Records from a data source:

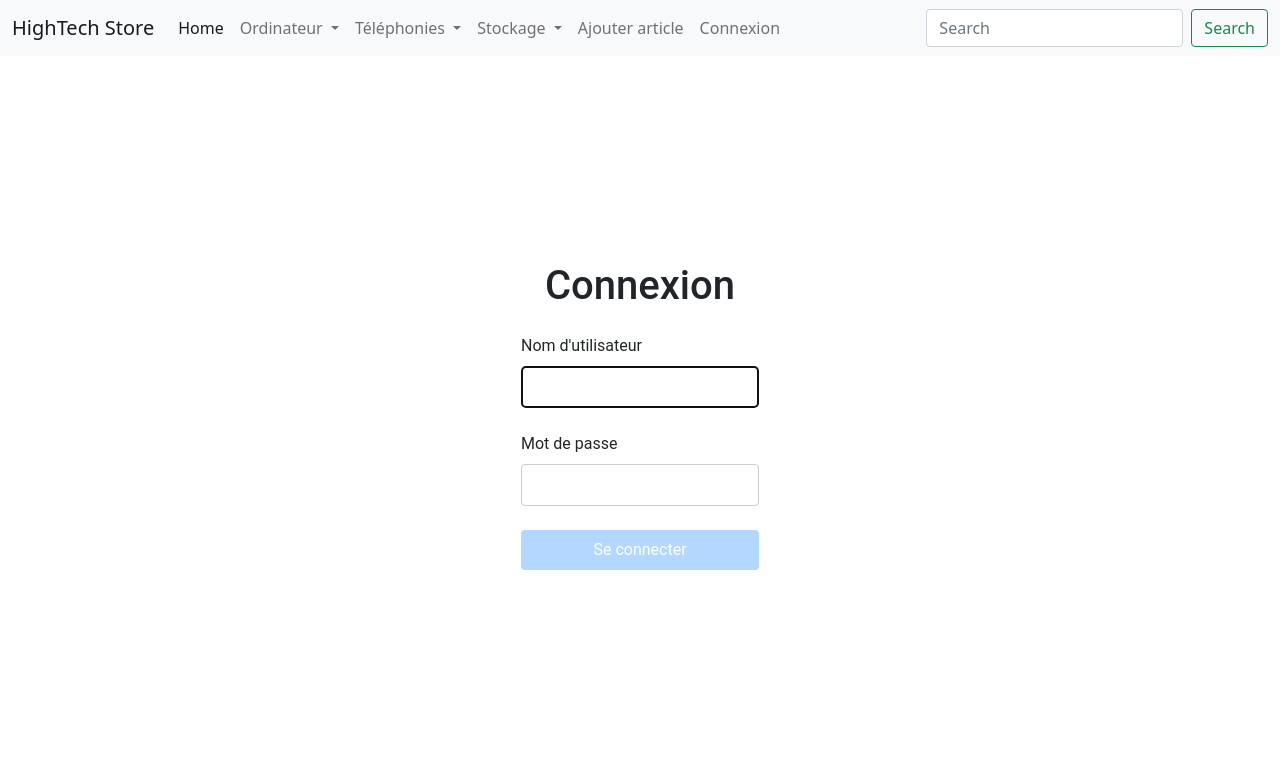
Repository: HaPhuong-krys/M1-angular
Page: /Connexion
An editor plug-in stored every save of this project. The page is shown before and after the next save, followed by the edit.
The browser window is 1280 px wide. The pictures show the whole page.
The project was rebuilt for these pictures with package versions that can differ from the ones it lists, and the page was loaded fresh each time. Also part of the build but not shown: angular.json, src/app/home/home.component.ts, src/app/pc-bureau/pc-bureau.component.ts, src/app/pc-portable/pc-portable.component.ts, src/app/ajouter-article-form/ajouter-article-form.component.ts, src/app/Model/Articles.ts, src/app/accessoire-ordi/accessoire-ordi.component.ts, src/app/smart-phone/smart-phone.component.ts and 10 more.

Above is the page before, as saved 2023-04-22 23:54:06.

### src/index.html
<!doctype html>
<html lang="en">
<head>
  <meta charset="utf-8">
  <title>HighTechStore</title>
  <base href="/">
  <meta name="viewport" content="width=device-width, initial-scale=1">
  <link rel="icon" type="image/x-icon" href="favicon.ico">
  <!-- Boostrap css -->
  <link href="https://cdn.jsdelivr.net/npm/bootstrap@5.0.2/dist/css/bootstrap.min.css"
  rel="stylesheet" integrity="sha384-EVSTQN3/azprG1Anm3QDgpJLIm9Nao0Yz1ztcQTwFspd3yD65VohhpuuCOmLASjC" crossorigin="anonymous">
</head>
<body>
  <app-root></app-root>
   <!-- Boostrap -->
  <script src="https://cdn.jsdelivr.net/npm/@popperjs/core@2.9.2/dist/umd/popper.min.js"
  integrity="sha384-IQsoLXl5PILFhosVNubq5LC7Qb9DXgDA9i+tQ8Zj3iwWAwPtgFTxbJ8NT4GN1R8p" crossorigin="anonymous"></script>
  <script src="https://cdn.jsdelivr.net/npm/bootstrap@5.0.2/dist/js/bootstrap.min.js"
  integrity="sha384-cVKIPhGWiC2Al4u+LWgxfKTRIcfu0JTxR+EQDz/bgldoEyl4H0zUF0QKbrJ0EcQF" crossorigin="anonymous"></script>
</body>
</html>

### src/app/app.module.ts
import { NgModule } from '@angular/core';
import { BrowserModule } from '@angular/platform-browser';

import { AppRoutingModule } from './app-routing.module';
import { AppComponent } from './app.component';
import { NavbarComponent } from './navbar/navbar.component';
import { HomeComponent } from './home/home.component';
import { PcPortableComponent } from './pc-portable/pc-portable.component';
import { PcBureauComponent } from './pc-bureau/pc-bureau.component';
import { ConnexionComponent } from './connexion/connexion.component';
import { PhonesModule } from './modules/phones/phones.module';
import { StockageModule } from './modules/stockage/stockage.module';
import { AjouterArticleFormComponent } from './ajouter-article-form/ajouter-article-form.component';
import {HttpClientModule} from '@angular/common/http';
import { PcPortableServiceService } from './pc-portable-service.service';
import { FormCreationArticleService } from './form-creation-article.service';
import { FooterComponent } from './footer/footer.component';
import { FormsModule } from '@angular/forms';
import { HomeService } from './home.service';
import { PcBureauServiceService } from './pc-bureau-service.service';
import { AccesOrdiServiceService } from './acces-ordi-service.service';
import { AccessoireOrdiComponent } from './accessoire-ordi/accessoire-ordi.component';
import { SmartPhoneComponent } from './smart-phone/smart-phone.component';
import { SmartPhoneServiceService } from './smart-phone-service.service';
import { TelephoneFixComponent } from './telephone-fix/telephone-fix.component';
import { TelephoneFixServiceService } from './telephone-fix-service.service';
import { AccessoireTelfixComponent } from './accessoire-telfix/accessoire-telfix.component';
import { AccesTelfixServiceService } from './acces-telfix-service.service';
import { DisqueDurComponent } from './disque-dur/disque-dur.component';
import { UsbComponent } from './usb/usb.component';
import { AccessoireStockageComponent } from './accessoire-stockage/accessoire-stockage.component';
import { DisqueDurServiceService } from './disque-dur-service.service';
import { UsersComponent } from './users/users.component';
import { DeconnexionComponent } from './deconnexion/deconnexion.component';

@NgModule({
  declarations: [
    AppComponent,
    NavbarComponent,
    HomeComponent,
    PcPortableComponent,
    PcBureauComponent,
    ConnexionComponent,
    AjouterArticleFormComponent,
    FooterComponent,
    AccessoireOrdiComponent,
    SmartPhoneComponent,
    TelephoneFixComponent,
    AccessoireTelfixComponent,
    DisqueDurComponent,
    UsbComponent,
    AccessoireStockageComponent,
    UsersComponent,
    DeconnexionComponent,


  ],
  imports: [
    BrowserModule,
    AppRoutingModule,
    PhonesModule,
    StockageModule,
    HttpClientModule,
    FormsModule
  ],
  providers: [
    PcPortableServiceService,
    FormCreationArticleService,
    HomeService,
    PcBureauServiceService,
    AccesOrdiServiceService,
    SmartPhoneServiceService,
    TelephoneFixServiceService,
    AccesTelfixServiceService,
    DisqueDurServiceService
  ],
  bootstrap: [AppComponent]
})
export class AppModule { }

### src/app/app-routing.module.ts
import { NgModule } from '@angular/core';
import { RouterModule, Routes } from '@angular/router';
import { ConnexionComponent } from './connexion/connexion.component';
import { HomeComponent } from './home/home.component';
import { PcBureauComponent } from './pc-bureau/pc-bureau.component';
import { PcPortableComponent } from './pc-portable/pc-portable.component';
import { AjouterArticleFormComponent } from './ajouter-article-form/ajouter-article-form.component';
import { AccessoireOrdiComponent } from './accessoire-ordi/accessoire-ordi.component';
import { SmartPhoneComponent } from './smart-phone/smart-phone.component';
import { TelephoneFixComponent } from './telephone-fix/telephone-fix.component';
import { AccessoireTelfixComponent } from './accessoire-telfix/accessoire-telfix.component';
import { DisqueDurComponent } from './disque-dur/disque-dur.component';
import { UsbComponent } from './usb/usb.component';
import { AccessoireStockageComponent } from './accessoire-stockage/accessoire-stockage.component';

const routes: Routes = [
  { path:'home', component:HomeComponent},
  { path: 'PcPortable', component: PcPortableComponent},
  { path: 'PcBureau', component: PcBureauComponent},
  { path: 'Connexion', component: ConnexionComponent},
  { path: 'AjouterAticleForm', component: AjouterArticleFormComponent},
  { path: 'AccessoireOrdi', component: AccessoireOrdiComponent},
  { path: 'SmartPhone', component: SmartPhoneComponent},
  { path: 'telephoneFix', component: TelephoneFixComponent},
  { path: 'AccessoireTelFix', component: AccessoireTelfixComponent},
  { path: 'DisqueDur', component: DisqueDurComponent},
  { path: 'USB', component: UsbComponent},
  { path: 'AccessoireStock', component : AccessoireStockageComponent}
];

@NgModule({
  imports: [RouterModule.forRoot(routes)],
  exports: [RouterModule]
})
export class AppRoutingModule { }

### src/app/app.component.ts
import { Component } from '@angular/core';

@Component({
  selector: 'app-root',
  templateUrl: './app.component.html',
  styleUrls: ['./app.component.css']
})
export class AppComponent {
  title = 'HighTechStore';
}

### src/app/connexion/connexion.component.ts
// connexion.component.ts
import { Component } from '@angular/core';
import { NgForm } from '@angular/forms';
import { AuthService } from './auth.service';

@Component({
  selector: 'app-connexion',
  templateUrl: './connexion.component.html',
  styleUrls: ['./connexion.component.css']
})
export class ConnexionComponent {
  user = {
    username: '',
    password: ''
  };

  constructor(private authService: AuthService) {}

  onSubmit(form: NgForm) {
    if (form.valid) {
      this.authService.login(this.user.username, this.user.password).subscribe(response => {
        // Gérer la réponse et stocker les informations d'authentification
      });
    }
  }
}

### src/app/modules/phones/phones.module.ts
import { NgModule } from '@angular/core';
import { CommonModule } from '@angular/common';

import { PhonesRoutingModule } from './phones-routing.module';


@NgModule({
  declarations: [],
  imports: [
    CommonModule,
    PhonesRoutingModule
  ]
})
export class PhonesModule { }

### src/app/modules/stockage/stockage.module.ts
import { NgModule } from '@angular/core';
import { CommonModule } from '@angular/common';

import { StockageRoutingModule } from './stockage-routing.module';


@NgModule({
  declarations: [],
  imports: [
    CommonModule,
    StockageRoutingModule
  ]
})
export class StockageModule { }

### src/app/pc-portable-service.service.ts
import { Injectable } from '@angular/core';
import  { HttpClient, HttpClientModule } from  '@angular/common/http';
import { Observable } from 'rxjs';
import { Articles } from './Model/Articles';


@Injectable({
  providedIn: 'root'
})
export class PcPortableServiceService {
  url_portable = 'http://localhost:8080/Projet-REST-V1/articles/list/PC_Portable';

  constructor(private http:HttpClient) { }

  getArticlePcPortable():Observable<Array<Articles>>{
    return this.http.get<Array<Articles>>(this.url_portable);
  }
}

### src/app/form-creation-article.service.ts
import { Injectable } from '@angular/core';
import  { HttpClient, HttpClientModule, HttpHeaders } from  '@angular/common/http';
import { Observable } from 'rxjs';
import { Categories } from './Model/Categories';
import { Articles } from './Model/Articles';


@Injectable({
  providedIn: 'root'
})
export class FormCreationArticleService {

  url = 'http://localhost:8080/Projet-REST-V1/categories/list';

  addUrl = 'http://localhost:8080/Projet-REST-V1/articles';

  articleData: any = {};

  constructor(private http:HttpClient) { }

  getAllCategories():Observable<Array<Categories>>{
    return this.http.get<Array<Categories>>(this.url);
  }

  httpOptions = {
    headers: new HttpHeaders({ 'Content-Type': 'application/json' })
  };

  addArticle(article: Articles): Observable<Articles> {
    const url = `${this.addUrl}/add`;
    return this.http.post<Articles>(url, article, this.httpOptions);
    //return this.http.post<Articles[]>(`${this.addUrl}/add`, article);
  }

}

### src/app/home.service.ts
import { Injectable } from '@angular/core';
import  { HttpClient, HttpClientModule, HttpHeaders } from  '@angular/common/http';
import { Observable } from 'rxjs';
import { Categories } from './Model/Categories';
import { Articles } from './Model/Articles';

@Injectable({
  providedIn: 'root'
})
export class HomeService {
  url = 'http://localhost:8080/Projet-REST-V1/articles/list';
  articleData: any = {};

  constructor(private http:HttpClient) { }

  getAllArticle():Observable<Array<Articles>>{
    return this.http.get<Array<Articles>>(this.url);
  }
}

### src/app/pc-bureau-service.service.ts
import { HttpClient } from '@angular/common/http';
import { Injectable } from '@angular/core';
import { Observable } from 'rxjs';
import { Articles } from './Model/Articles';

@Injectable({
  providedIn: 'root'
})
export class PcBureauServiceService {

  url_bureau = 'http://localhost:8080/Projet-REST-V1/articles/list/PC_Bureau';

  constructor(private http:HttpClient) { }

  getArticlePcBureau():Observable<Array<Articles>>{
    return this.http.get<Array<Articles>>(this.url_bureau);
  }
}

### src/app/acces-ordi-service.service.ts
import { HttpClient } from '@angular/common/http';
import { Injectable } from '@angular/core';
import { Observable } from 'rxjs';
import { Articles } from './Model/Articles';

@Injectable({
  providedIn: 'root'
})
export class AccesOrdiServiceService {

  access_ordi = 'http://localhost:8080/Projet-REST-V1/articles/list/accessoire_ordi';
  constructor(private http:HttpClient) { }

  getArticleAccesoireOrdi(): Observable<Array<Articles>>{
    return this.http.get<Array<Articles>>(this.access_ordi);
  }
}

### src/app/smart-phone-service.service.ts
import { HttpClient } from '@angular/common/http';
import { Injectable } from '@angular/core';
import { Observable } from 'rxjs';
import { Articles } from './Model/Articles';

@Injectable({
  providedIn: 'root'
})
export class SmartPhoneServiceService {

  url_smartphone = 'http://localhost:8080/Projet-REST-V1/articles/list/smartphone';


  constructor(private http: HttpClient) { }

  getArticleSmartphone():Observable<Array<Articles>>{
    return this.http.get<Array<Articles>>(this.url_smartphone);
  }
}

### src/app/telephone-fix-service.service.ts
import { HttpClient } from '@angular/common/http';
import { Injectable } from '@angular/core';
import { Articles } from './Model/Articles';

@Injectable({
  providedIn: 'root'
})
export class TelephoneFixServiceService {
  url_telFix = 'http://localhost:8080/Projet-REST-V1/articles/list/telephoneFix';

  constructor(private http: HttpClient) { }

  getArticleTelephoneFix(){
    return this.http.get<Array<Articles>>(this.url_telFix);
  }
}

### src/app/acces-telfix-service.service.ts
import { HttpClient } from '@angular/common/http';
import { Injectable } from '@angular/core';
import { Articles } from './Model/Articles';

@Injectable({
  providedIn: 'root'
})
export class AccesTelfixServiceService {

  url_accesstel= 'http://localhost:8080/Projet-REST-V1/articles/list/accessoire_tel';

  constructor(private http:HttpClient) { }

  getArticleAccessoireTelFix(){
    return this.http.get<Array<Articles>>(this.url_accesstel);
  }

}

### src/app/disque-dur-service.service.ts
import { HttpClient } from '@angular/common/http';
import { Injectable } from '@angular/core';
import { Articles } from './Model/Articles';

@Injectable({
  providedIn: 'root'
})
export class DisqueDurServiceService {

  url_disque = 'http://localhost:8080/Projet-REST-V1/articles/list/Disque_dur';

  constructor(private http:HttpClient) { }

  getArticleDisqurDur(){
    return this.http.get<Array<Articles>>(this.url_disque);
  }

}

### src/app/navbar/navbar.component.html

<nav class="navbar navbar-expand-lg navbar-light bg-light">
    <div class="container-fluid">
      <a class="navbar-brand" href="#">HighTech Store</a>
      <button class="navbar-toggler" type="button" data-bs-toggle="collapse" data-bs-target="#navbarSupportedContent" aria-controls="navbarSupportedContent" aria-expanded="false" aria-label="Toggle navigation">
        <span class="navbar-toggler-icon"></span>
      </button>
      <div class="collapse navbar-collapse" id="navbarSupportedContent">
        <ul class="navbar-nav me-auto mb-2 mb-lg-0">
          <li class="nav-item">
            <a class="nav-link active" aria-current="page" href="/home">Home</a>
          </li>
          <li class="nav-item dropdown">
            <a class="nav-link dropdown-toggle" href="#" id="navbarDropdown" role="button" data-bs-toggle="dropdown" aria-expanded="false">
              Ordinateur
            </a>
            <ul class="dropdown-menu" aria-labelledby="navbarDropdown">
              <li><a class="dropdown-item" routerLink="/PcPortable">Pc Portable</a></li>
              <li><a class="dropdown-item" routerLink="/PcBureau">Pc Bureau</a></li>
              <li><hr class="dropdown-divider"></li>
              <li><a class="dropdown-item" href="/AccessoireOrdi">Accessoire</a></li>
            </ul>
          </li>
          <li class="nav-item dropdown">
            <a class="nav-link dropdown-toggle" href="#" id="navbarDropdown" role="button" data-bs-toggle="dropdown" aria-expanded="false">
              Téléphonies
            </a>
            <ul class="dropdown-menu" aria-labelledby="navbarDropdown">
              <li><a class="dropdown-item" routerLink="/SmartPhone">Smart Phone</a></li>
              <li><a class="dropdown-item" routerLink="/telephoneFix">Téléphone Fixe</a></li>
              <li><hr class="dropdown-divider"></li>
              <li><a class="dropdown-item" href="/AccessoireTelFix">Accessoire</a></li>
            </ul>
          </li>

          <li class="nav-item dropdown">
            <a class="nav-link dropdown-toggle" href="#" id="navbarDropdown" role="button" data-bs-toggle="dropdown" aria-expanded="false">
              Stockage
            </a>
            <ul class="dropdown-menu" aria-labelledby="navbarDropdown">
              <li><a class="dropdown-item" routerLink="/DisqueDur">Disque Dur</a></li>
              <li><a class="dropdown-item" routerLink="/USB">Clé USB</a></li>
              <li><hr class="dropdown-divider"></li>
              <li><a class="dropdown-item" href="/AccessoireStock">Accessoire</a></li>
            </ul>
          </li>

          <li class="nav-item">
            <a class="nav-link" href="/AjouterAticleForm">Ajouter article</a>
          </li>

          <li class="nav-item">
            <a class="nav-link" href="/Connexion">Connexion  </a>
          </li>
        </ul>
        <form class="d-flex">
          <input class="form-control me-2" type="search" placeholder="Search" aria-label="Search">
          <button class="btn btn-outline-success" type="submit">Search</button>
        </form>
      </div>
    </div>
  </nav>

### src/app/connexion/connexion.component.html
<!-- login.component.html -->
<div class="login-container">
    <h1>Connexion</h1>
    <form (submit)="onSubmit(loginForm)" #loginForm="ngForm">
      <div class="form-group">
        <label for="username">Nom d'utilisateur</label>
        <input type="text" id="username" name="username" [(ngModel)]="user.username" required autofocus>
      </div>

      <div class="form-group">
        <label for="password">Mot de passe</label>
        <input type="password" id="password" name="password" [(ngModel)]="user.password" required>
      </div>

      <button type="submit" [disabled]="!loginForm.valid">Se connecter</button>
    </form>
  </div>

### src/app/connexion/connexion.component.css
/* connexion.component.css */
/* connexion.component.css */
.login-container {
    display: flex;
    flex-direction: column;
    justify-content: center;
    align-items: center;
    min-height: 100vh;
    font-family: 'Roboto', sans-serif;
  }

  h1 {
    text-align: center;
    margin-bottom: 1.5rem;
  }

  .form-container {
    background-color: #ffffff;
    padding: 2rem;
    border-radius: 8px;
    box-shadow: 0 4px 6px rgba(0, 0, 0, 0.1);
    width: 100%;
    max-width: 400px;
  }

.form-group {
  display: flex;
  flex-direction: column;
  margin-bottom: 1.5rem;
}

label {
  margin-bottom: 0.5rem;
}

input {
  padding: 0.5rem;
  font-size: 1rem;
  border: 1px solid #cccccc;
  border-radius: 4px;
}

button {
  cursor: pointer;
  background-color: #007bff;
  color: #ffffff;
  padding: 0.5rem;
  font-size: 1rem;
  border: none;
  border-radius: 4px;
  width: 100%;
}

button:hover {
  background-color: #0069d9;
}

button:disabled {
  background-color: #b3d7ff;
  cursor: not-allowed;
}

### src/app/connexion/auth.service.ts
// auth.service.ts
import { Injectable } from '@angular/core';
import { HttpClient } from '@angular/common/http';
import { Observable } from 'rxjs';

@Injectable({
  providedIn: 'root'
})
export class AuthService {
  private apiUrl = 'http://localhost:8080/api/auth'; // Remplacez cette URL par celle de votre propre API d'authentification

  constructor(private http: HttpClient) {}

  login(username: string, password: string): Observable<any> {
    const body = {
      username,
      password
    };
    return this.http.post(`${this.apiUrl}/login`, body);
  }

  // Ajoutez d'autres méthodes d'authentification si nécessaire, comme register(), logout(), etc.
}

### src/app/modules/phones/phones-routing.module.ts
import { NgModule } from '@angular/core';
import { RouterModule, Routes } from '@angular/router';

const routes: Routes = [];

@NgModule({
  imports: [RouterModule.forChild(routes)],
  exports: [RouterModule]
})
export class PhonesRoutingModule { }

### src/app/modules/stockage/stockage-routing.module.ts
import { NgModule } from '@angular/core';
import { RouterModule, Routes } from '@angular/router';

const routes: Routes = [];

@NgModule({
  imports: [RouterModule.forChild(routes)],
  exports: [RouterModule]
})
export class StockageRoutingModule { }

Loaded but not shown: src/styles.css (common file); src/main.ts (common file); src/app/navbar/navbar.component.ts (common file); src/app/app.component.html (common file); src/app/app.component.css (no stored copy; drawn as an empty file); src/app/navbar/navbar.component.css (no stored copy; drawn as an empty file)

After the next save:
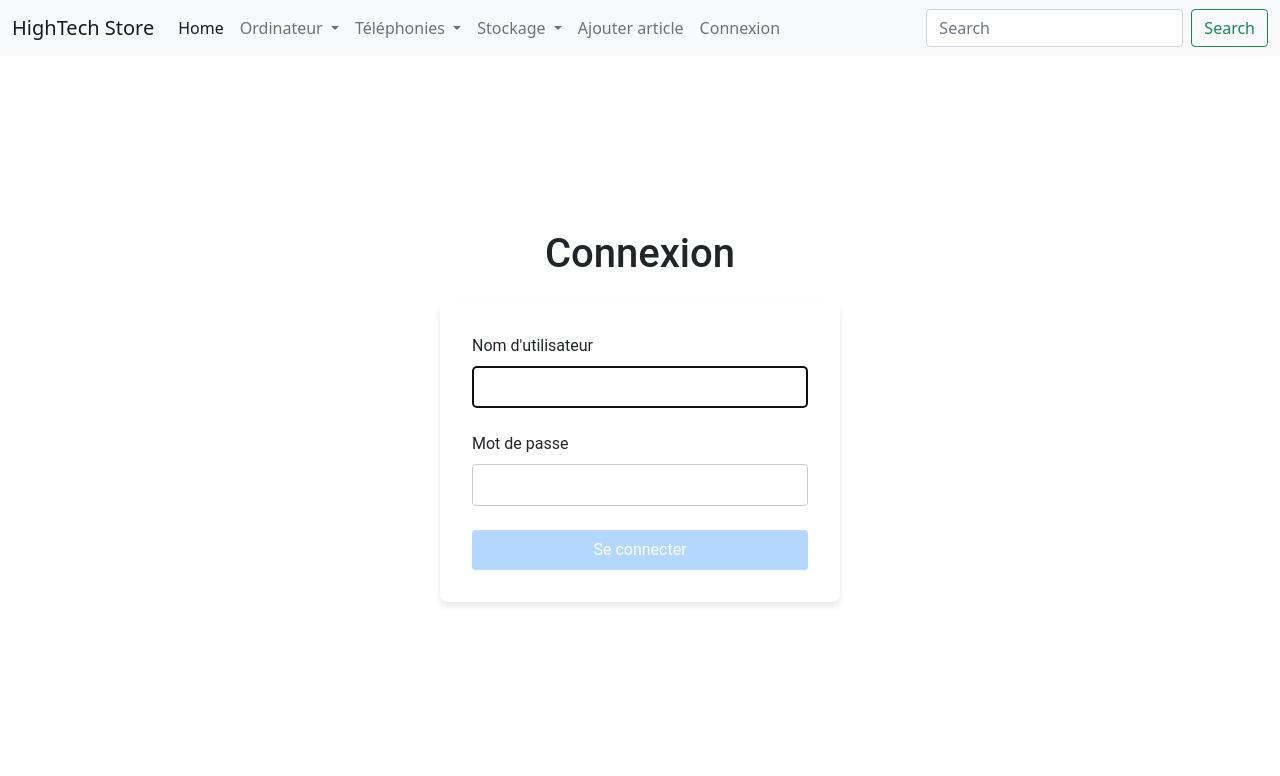
Saved 74 s later.
--- a/src/app/connexion/connexion.component.html
+++ b/src/app/connexion/connexion.component.html
@@ -1,6 +1,7 @@
 <!-- login.component.html -->
 <div class="login-container">
     <h1>Connexion</h1>
+    <div class="form-container">
     <form (submit)="onSubmit(loginForm)" #loginForm="ngForm">
       <div class="form-group">
         <label for="username">Nom d'utilisateur</label>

* PROMPT:
The job here is to find each line above with the word "password" and copy it.

* OUTPUT OF THE EXERCISE:
    password: ''
      this.authService.login(this.user.username, this.user.password).subscribe(response => {
        <label for="password">Mot de passe</label>
        <input type="password" id="password" name="password" [(ngModel)]="user.password" required>
  login(username: string, password: string): Observable<any> {
      password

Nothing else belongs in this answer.